> [Instructions for the task] In the entries that follow, which lines hold the string "PublicAPI"? List them.

> [Study material]
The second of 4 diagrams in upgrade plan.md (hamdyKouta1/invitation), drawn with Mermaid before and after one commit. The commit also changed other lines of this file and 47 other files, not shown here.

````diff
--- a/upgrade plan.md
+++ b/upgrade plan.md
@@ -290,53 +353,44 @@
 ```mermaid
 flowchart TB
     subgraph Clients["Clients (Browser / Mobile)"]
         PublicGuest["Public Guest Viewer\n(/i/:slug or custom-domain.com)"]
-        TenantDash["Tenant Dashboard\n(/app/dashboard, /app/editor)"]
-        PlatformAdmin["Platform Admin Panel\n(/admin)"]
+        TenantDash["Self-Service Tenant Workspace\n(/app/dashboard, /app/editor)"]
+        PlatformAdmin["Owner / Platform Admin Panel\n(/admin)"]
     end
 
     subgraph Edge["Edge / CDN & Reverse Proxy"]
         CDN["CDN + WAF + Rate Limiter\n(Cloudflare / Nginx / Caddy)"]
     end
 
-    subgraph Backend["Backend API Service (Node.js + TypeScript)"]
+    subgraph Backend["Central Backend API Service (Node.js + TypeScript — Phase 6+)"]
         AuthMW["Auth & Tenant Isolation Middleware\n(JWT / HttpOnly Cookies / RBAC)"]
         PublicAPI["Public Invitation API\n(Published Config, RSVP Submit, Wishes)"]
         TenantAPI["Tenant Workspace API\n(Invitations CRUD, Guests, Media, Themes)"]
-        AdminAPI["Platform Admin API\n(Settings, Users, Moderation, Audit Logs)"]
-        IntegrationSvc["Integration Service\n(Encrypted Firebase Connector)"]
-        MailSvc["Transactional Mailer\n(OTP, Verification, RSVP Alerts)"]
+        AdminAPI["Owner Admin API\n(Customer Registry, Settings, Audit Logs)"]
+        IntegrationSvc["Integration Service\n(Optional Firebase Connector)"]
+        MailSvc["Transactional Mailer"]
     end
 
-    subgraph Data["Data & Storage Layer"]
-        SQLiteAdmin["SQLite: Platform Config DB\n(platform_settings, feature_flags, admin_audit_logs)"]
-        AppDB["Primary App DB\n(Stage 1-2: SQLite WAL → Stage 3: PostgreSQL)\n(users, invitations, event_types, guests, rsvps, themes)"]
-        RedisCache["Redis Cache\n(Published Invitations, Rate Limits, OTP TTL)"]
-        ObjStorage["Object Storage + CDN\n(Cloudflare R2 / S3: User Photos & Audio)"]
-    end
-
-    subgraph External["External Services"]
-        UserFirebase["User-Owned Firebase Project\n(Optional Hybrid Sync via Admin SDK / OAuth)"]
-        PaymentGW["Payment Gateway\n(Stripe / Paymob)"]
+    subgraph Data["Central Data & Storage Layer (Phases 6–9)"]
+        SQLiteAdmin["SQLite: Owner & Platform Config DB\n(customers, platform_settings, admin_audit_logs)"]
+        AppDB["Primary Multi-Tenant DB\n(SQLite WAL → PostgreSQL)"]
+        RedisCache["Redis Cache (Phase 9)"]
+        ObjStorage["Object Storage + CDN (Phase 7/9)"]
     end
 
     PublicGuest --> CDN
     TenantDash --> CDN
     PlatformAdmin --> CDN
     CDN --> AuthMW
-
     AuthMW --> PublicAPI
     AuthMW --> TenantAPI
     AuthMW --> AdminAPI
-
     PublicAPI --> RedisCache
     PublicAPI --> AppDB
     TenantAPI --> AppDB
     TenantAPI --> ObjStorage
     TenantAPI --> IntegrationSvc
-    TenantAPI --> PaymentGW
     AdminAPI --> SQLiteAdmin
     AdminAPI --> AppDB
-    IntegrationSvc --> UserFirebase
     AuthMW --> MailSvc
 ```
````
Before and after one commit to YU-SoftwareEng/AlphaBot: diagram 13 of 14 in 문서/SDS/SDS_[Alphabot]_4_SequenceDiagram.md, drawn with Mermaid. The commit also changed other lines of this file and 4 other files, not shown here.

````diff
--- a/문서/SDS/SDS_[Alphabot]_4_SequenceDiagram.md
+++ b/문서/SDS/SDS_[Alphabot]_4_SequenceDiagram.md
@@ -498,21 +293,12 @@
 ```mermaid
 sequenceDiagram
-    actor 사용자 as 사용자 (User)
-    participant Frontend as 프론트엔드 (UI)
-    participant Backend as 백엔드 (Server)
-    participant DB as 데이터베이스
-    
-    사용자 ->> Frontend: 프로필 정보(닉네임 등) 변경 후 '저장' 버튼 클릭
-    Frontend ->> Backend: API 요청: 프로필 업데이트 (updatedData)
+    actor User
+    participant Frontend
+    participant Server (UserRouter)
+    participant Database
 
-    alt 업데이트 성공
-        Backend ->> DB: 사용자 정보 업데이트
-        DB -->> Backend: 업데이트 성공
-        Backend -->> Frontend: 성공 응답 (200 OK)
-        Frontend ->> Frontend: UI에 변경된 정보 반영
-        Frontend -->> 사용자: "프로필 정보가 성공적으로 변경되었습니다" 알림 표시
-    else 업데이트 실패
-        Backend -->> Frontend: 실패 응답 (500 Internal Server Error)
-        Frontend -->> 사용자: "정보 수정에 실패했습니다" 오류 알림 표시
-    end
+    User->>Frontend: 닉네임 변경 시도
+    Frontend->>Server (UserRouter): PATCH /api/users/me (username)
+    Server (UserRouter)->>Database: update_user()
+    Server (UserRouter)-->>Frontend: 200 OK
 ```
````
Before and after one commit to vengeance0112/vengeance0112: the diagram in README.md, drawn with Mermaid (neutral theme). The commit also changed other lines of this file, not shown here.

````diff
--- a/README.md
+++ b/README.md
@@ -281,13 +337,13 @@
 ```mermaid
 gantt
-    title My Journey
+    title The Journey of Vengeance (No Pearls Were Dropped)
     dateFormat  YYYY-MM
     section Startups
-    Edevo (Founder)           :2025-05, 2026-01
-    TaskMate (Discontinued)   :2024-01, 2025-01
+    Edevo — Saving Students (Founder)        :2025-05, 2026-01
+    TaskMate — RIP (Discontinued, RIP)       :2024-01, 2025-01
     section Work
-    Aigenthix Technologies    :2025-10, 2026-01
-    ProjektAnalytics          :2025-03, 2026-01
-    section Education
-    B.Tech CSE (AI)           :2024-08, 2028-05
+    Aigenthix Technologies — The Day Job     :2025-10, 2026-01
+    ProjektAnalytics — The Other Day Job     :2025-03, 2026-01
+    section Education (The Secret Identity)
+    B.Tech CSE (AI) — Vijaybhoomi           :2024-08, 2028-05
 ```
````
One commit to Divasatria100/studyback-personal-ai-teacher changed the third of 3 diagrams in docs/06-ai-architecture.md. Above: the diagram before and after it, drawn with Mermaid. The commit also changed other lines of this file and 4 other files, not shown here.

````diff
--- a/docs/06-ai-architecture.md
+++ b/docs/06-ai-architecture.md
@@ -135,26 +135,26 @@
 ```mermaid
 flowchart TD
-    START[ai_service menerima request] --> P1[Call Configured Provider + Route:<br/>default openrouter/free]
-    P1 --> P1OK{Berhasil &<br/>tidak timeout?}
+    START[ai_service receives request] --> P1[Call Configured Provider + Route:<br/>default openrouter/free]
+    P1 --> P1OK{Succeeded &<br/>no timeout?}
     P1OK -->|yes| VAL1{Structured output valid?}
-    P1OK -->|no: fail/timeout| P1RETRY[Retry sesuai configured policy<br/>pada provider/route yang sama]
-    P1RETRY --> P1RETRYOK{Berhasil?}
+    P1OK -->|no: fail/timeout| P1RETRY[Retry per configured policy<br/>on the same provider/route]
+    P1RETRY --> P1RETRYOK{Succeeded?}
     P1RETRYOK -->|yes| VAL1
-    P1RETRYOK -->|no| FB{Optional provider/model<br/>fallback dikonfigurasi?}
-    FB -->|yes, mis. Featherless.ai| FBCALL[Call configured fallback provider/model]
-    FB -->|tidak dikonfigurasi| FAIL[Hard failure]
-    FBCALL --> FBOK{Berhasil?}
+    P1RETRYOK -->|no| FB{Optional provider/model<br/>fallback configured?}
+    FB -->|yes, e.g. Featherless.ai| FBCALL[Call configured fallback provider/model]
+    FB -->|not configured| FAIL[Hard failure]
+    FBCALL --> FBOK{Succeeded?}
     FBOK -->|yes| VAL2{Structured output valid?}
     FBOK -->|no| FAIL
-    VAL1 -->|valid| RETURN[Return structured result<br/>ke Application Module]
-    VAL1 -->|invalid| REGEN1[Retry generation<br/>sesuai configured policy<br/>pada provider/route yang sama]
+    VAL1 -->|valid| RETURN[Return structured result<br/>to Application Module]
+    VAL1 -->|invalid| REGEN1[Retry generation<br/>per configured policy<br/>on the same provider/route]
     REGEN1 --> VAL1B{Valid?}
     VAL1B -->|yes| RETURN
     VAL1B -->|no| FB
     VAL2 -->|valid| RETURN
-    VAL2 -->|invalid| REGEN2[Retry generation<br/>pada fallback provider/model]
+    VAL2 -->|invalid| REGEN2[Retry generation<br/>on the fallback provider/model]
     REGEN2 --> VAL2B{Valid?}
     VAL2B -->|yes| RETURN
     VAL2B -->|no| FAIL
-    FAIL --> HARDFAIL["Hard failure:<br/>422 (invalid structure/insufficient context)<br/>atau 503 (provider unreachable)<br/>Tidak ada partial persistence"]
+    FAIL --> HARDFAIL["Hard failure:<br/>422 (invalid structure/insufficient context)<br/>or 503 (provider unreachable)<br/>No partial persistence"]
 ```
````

> [Result of this exercise]
         PublicAPI["Public Invitation API\n(Published Config, RSVP Submit, Wishes)"]
     AuthMW --> PublicAPI
     PublicAPI --> RedisCache
     PublicAPI --> AppDB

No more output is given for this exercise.